> [What needs to be done]
A single number is required: the count of lines in the following entries that include the word "Home".

————————

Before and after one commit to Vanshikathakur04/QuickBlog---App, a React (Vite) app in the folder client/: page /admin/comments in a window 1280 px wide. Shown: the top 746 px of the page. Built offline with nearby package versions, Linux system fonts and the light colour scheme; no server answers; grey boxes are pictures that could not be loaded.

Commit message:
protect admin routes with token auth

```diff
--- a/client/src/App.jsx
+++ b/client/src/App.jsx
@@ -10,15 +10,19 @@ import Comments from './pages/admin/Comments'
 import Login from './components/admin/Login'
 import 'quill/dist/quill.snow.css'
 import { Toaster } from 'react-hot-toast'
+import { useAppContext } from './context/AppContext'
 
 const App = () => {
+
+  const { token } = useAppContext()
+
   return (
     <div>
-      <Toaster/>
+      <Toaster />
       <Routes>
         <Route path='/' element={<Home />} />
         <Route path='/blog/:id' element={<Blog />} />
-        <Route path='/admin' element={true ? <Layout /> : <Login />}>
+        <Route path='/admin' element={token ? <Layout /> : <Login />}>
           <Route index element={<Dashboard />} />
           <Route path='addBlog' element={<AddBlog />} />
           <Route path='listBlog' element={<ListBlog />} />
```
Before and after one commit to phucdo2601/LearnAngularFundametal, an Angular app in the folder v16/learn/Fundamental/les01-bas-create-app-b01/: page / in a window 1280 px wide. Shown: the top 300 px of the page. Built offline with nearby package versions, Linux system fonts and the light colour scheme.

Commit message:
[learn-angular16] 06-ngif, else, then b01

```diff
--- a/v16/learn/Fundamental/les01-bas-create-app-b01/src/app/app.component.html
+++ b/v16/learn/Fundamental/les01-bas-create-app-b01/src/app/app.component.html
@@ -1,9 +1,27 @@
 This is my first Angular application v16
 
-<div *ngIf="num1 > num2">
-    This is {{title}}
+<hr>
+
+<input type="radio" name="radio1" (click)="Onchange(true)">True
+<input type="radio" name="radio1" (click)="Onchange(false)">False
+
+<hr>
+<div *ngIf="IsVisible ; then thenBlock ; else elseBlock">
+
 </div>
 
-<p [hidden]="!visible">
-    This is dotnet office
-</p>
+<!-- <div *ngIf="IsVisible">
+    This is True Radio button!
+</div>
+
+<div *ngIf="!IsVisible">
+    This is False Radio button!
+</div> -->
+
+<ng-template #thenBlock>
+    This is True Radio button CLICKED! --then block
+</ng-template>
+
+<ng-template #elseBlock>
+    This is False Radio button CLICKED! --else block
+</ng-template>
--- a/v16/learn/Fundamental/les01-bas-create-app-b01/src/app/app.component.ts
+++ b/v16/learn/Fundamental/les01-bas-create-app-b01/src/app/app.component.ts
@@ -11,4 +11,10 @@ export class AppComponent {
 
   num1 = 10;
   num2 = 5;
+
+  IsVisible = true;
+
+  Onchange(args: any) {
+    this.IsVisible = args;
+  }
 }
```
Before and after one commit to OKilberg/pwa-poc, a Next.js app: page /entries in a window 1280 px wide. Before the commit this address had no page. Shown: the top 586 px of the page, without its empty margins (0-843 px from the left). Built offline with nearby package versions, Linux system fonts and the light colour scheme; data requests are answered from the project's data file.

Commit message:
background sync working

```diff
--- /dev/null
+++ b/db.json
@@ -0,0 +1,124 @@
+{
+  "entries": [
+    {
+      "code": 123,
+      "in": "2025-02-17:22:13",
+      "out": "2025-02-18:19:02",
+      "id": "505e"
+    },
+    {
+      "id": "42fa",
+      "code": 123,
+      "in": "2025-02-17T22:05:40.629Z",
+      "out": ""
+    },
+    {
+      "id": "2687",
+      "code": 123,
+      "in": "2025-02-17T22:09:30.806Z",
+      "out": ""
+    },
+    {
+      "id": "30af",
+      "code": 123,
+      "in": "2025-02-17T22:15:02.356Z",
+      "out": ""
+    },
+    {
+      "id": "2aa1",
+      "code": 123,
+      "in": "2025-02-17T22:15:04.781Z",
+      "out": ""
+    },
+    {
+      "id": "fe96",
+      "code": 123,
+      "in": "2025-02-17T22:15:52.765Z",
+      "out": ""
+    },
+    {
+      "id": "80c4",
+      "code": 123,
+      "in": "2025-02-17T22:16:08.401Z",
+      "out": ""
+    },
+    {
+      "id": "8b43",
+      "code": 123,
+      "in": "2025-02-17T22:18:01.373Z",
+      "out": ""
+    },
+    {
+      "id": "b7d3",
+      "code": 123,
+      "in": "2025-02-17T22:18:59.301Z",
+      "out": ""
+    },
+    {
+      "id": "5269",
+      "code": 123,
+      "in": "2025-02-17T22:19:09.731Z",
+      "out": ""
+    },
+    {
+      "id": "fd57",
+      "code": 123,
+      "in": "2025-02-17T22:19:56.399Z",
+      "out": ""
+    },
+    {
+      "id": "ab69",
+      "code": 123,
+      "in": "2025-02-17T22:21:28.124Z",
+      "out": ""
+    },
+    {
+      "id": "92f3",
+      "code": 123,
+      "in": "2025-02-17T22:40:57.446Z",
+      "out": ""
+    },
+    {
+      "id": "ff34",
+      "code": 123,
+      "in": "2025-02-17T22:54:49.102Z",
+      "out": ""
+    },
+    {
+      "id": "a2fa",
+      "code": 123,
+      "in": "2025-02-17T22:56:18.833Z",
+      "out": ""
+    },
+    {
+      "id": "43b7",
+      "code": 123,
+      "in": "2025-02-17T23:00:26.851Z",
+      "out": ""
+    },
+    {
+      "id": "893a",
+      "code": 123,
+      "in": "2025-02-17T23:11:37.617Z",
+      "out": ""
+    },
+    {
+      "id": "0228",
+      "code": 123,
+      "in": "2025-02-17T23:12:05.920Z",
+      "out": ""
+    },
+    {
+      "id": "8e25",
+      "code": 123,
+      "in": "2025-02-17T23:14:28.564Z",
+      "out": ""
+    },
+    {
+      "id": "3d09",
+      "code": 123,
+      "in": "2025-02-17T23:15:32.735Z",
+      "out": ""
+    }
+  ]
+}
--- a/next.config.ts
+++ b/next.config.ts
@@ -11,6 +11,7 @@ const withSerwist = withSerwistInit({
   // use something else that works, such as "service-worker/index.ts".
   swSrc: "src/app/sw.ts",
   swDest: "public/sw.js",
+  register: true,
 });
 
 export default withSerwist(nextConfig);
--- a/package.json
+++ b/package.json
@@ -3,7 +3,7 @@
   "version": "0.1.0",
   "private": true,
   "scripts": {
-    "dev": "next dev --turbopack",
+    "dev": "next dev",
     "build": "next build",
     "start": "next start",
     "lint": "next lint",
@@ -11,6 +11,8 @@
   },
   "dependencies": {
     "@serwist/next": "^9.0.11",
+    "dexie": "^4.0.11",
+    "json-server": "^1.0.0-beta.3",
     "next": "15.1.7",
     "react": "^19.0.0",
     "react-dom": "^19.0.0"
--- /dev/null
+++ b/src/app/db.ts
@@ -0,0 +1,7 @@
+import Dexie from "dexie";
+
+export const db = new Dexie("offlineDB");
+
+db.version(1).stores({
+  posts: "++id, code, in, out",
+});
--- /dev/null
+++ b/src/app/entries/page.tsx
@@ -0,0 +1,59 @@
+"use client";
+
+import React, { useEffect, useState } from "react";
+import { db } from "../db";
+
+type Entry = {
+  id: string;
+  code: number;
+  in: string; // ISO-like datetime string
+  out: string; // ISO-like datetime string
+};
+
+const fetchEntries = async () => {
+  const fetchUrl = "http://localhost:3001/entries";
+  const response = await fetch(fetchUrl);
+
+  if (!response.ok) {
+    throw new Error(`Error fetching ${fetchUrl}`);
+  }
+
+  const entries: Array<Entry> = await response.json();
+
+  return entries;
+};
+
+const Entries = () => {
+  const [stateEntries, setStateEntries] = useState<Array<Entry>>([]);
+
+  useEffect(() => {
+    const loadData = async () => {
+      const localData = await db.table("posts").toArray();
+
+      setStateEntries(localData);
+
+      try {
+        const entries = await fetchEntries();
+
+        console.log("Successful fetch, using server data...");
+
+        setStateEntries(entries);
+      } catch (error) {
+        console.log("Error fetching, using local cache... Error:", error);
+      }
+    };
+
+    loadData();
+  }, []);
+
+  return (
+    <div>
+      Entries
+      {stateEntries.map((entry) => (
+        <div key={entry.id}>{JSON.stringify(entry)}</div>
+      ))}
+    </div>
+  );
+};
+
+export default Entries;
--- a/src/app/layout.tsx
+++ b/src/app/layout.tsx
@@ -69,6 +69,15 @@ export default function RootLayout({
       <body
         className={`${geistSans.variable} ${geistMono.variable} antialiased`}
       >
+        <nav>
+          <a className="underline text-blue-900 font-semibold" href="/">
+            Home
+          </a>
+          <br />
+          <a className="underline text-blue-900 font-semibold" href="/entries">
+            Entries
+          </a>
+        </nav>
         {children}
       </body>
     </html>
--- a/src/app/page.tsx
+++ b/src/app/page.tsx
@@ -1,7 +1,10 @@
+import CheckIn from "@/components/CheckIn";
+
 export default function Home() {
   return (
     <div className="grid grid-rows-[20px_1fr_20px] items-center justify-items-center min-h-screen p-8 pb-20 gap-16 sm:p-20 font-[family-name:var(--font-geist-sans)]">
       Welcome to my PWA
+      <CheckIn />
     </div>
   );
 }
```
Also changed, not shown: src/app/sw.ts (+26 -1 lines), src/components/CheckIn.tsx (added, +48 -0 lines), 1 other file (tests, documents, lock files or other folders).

————————

> [Exercise answer]
3